I’ve yet to really write anything about Monster Hunter Rise, and that’s mostly because I’ve been keeping myself so busy playing Monster Hunter Rise. But there’s one thing about the newest entry in the MH series that I feel like I absolutely need to do a little spiel about.
An important part of every Monster Hunter game is eating before you go on a quest. You select a few ingredients, and a meal is whipped up that provides an increase to your stats and maybe some special buffs. Typically the meal is a cartoonishly huge plate of meat, fish, and veggies. MH Rise, being very strongly ninja-themed, replaces that “normal” meal with dango: a traditional Japanese rice snack.
While I’m sure I’ve seen dango somewhere else during the course my life (probably a different video game), I’ve never really known what it was called or what it was made of until MH Rise came along and made a huge deal out of it. Learning more about the snack from the game, and partially being persuaded by how every character is obsessed with the stuff, I felt like it was something that I had to try for myself.
Of course, I don’t live in Japan, so… I think you see where this is going.
Yes, that’s right. I made my own dango. And while they look just about perfect in the image above, rest assured that this was my third batch, and the first two didn’t come out anywhere near as well.
Namco shadow-dropped Pac-Man 99 onto the Switch last week, and I’ve been playing it. That is probably the most to-the-point introductory sentence I’ve ever written.
A Nintendo Switch Online exclusive, Pac-Man 99 is a battle royale game where 99 people start playing parallel games of Pac-Man, and the last Pac alive is declared the winner. It’s the exact same formula as 2018’s Tetris 99, and the late Super Mario Bros 35. Which is to say that it’s a fun as heck spin on a classic video game, and I will never ever be able to claim a first place victory.
I didn’t watch the release trailer or read about it or anything before diving into the actual game, so I had a lot of questions about how exactly Pac-Man would work in this context. It’s a little weird! No longer do you progress through stages as you clear the maze: now, the objective is to simply eat enough dots to make a fruit spawn, which will in turn replenish the dots and power pellets. This results in a mutation of Pac-Man that can theoretically go on forever.

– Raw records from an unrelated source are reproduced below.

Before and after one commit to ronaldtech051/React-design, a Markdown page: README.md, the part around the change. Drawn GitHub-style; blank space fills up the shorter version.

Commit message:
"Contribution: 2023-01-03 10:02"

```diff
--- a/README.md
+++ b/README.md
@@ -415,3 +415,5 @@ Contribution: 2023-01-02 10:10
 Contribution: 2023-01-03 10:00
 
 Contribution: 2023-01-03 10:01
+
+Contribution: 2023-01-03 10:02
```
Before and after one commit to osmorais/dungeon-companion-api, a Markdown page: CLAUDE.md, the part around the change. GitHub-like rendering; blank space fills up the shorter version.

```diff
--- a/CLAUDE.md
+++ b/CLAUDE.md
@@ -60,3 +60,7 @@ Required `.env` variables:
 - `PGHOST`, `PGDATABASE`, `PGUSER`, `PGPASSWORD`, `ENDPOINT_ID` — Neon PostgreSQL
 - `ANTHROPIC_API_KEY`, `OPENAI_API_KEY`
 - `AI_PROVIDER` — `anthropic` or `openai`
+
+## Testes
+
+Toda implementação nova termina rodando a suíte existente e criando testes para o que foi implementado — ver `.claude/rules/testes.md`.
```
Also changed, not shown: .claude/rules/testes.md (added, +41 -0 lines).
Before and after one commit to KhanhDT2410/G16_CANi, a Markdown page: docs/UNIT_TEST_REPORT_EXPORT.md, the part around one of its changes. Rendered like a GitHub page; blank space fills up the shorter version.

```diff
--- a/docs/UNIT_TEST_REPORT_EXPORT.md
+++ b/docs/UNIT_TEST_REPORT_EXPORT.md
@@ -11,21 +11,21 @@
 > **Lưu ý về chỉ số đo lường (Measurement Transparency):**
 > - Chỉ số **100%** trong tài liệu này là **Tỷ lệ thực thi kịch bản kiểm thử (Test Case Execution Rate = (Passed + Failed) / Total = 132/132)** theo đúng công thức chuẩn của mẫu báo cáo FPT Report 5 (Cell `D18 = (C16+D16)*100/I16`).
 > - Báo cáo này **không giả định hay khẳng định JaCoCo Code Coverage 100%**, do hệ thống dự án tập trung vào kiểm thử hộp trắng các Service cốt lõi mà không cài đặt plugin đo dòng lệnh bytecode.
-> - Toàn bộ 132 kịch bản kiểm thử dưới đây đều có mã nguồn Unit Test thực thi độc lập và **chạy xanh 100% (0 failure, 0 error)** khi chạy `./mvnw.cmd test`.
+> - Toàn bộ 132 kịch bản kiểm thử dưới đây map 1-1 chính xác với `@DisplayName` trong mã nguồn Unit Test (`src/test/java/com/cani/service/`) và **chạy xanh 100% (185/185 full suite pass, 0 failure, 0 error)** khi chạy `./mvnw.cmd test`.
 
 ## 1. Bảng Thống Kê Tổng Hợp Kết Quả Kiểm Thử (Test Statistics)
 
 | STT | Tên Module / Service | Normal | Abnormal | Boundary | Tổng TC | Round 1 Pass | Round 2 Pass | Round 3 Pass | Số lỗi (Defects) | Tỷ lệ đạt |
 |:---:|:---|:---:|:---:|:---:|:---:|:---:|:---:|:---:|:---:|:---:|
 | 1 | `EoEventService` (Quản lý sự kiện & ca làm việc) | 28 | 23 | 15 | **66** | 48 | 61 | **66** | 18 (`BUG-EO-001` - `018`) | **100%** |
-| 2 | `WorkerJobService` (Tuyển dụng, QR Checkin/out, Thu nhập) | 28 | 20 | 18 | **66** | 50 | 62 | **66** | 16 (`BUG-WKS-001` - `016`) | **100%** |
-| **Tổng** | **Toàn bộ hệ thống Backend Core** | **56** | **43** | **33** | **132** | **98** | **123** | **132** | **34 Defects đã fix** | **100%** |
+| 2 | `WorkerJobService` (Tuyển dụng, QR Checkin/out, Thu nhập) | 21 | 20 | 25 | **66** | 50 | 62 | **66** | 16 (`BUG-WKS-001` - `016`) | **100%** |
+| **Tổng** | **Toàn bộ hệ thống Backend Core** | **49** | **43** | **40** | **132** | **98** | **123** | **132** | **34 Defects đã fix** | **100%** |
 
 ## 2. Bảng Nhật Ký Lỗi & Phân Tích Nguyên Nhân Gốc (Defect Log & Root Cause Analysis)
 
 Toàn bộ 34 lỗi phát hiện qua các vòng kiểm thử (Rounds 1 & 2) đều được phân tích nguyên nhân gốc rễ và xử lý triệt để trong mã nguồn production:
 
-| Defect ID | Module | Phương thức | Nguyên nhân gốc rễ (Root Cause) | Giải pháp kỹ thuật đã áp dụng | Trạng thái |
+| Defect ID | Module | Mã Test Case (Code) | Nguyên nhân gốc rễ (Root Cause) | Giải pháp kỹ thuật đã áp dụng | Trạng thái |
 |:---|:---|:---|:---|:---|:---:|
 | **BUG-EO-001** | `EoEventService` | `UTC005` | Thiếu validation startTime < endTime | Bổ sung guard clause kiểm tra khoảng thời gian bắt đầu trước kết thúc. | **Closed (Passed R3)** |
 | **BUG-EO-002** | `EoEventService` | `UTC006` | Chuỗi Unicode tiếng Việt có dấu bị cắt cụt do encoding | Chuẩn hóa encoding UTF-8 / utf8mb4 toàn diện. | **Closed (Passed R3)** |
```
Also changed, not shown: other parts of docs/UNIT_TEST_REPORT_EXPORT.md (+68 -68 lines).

Do you remember way, way back in the “early” days of this website, when I used to get really excited about finding and reviewing surprise bags? Honestly, the only reason I don’t still do it is because I haven’t seen a good surprise bag in ages. But that’s besides the point.
One of the most memorable things I’ve written (at least to me), was a review of a nondescript surprise bag that I found in a local dollar store in a nearby city. The variety of items contained in that bag was wild and shocking. Well-aged Spanish Tic-Tac knockoffs. Dubious “Dubu” gum. Some trading cards and stickers from a movie called Baby that I’d never heard of.
So things slowed down in March. I only got through one Zelda game (Majora’s Mask), but also I played it twice, so… Do I get extra credit? The Wind Waker is chugging along at a nice clip, and as long as I make it to the end before April is over, I’m still on schedule. But the games are getting longer, and we’re in Monster Hunter Rise season now, which is probably going to be the focus of most of my video game hours.
Next on the list is Four Swords Adventures, and I’m thinking about cutting it out. It’s just not very fun to play alone. And getting a group together that is actually going to commit to completing the game seems like an impossible task. Plus… it wouldn’t be recorded anyway. So I could just write a story about how I got a bunch of people together to play it off-camera, and you’d never know if it were true or not anyway.
Also, skipping FSA will get me to The Minish Cap faster, which I actually do want to play.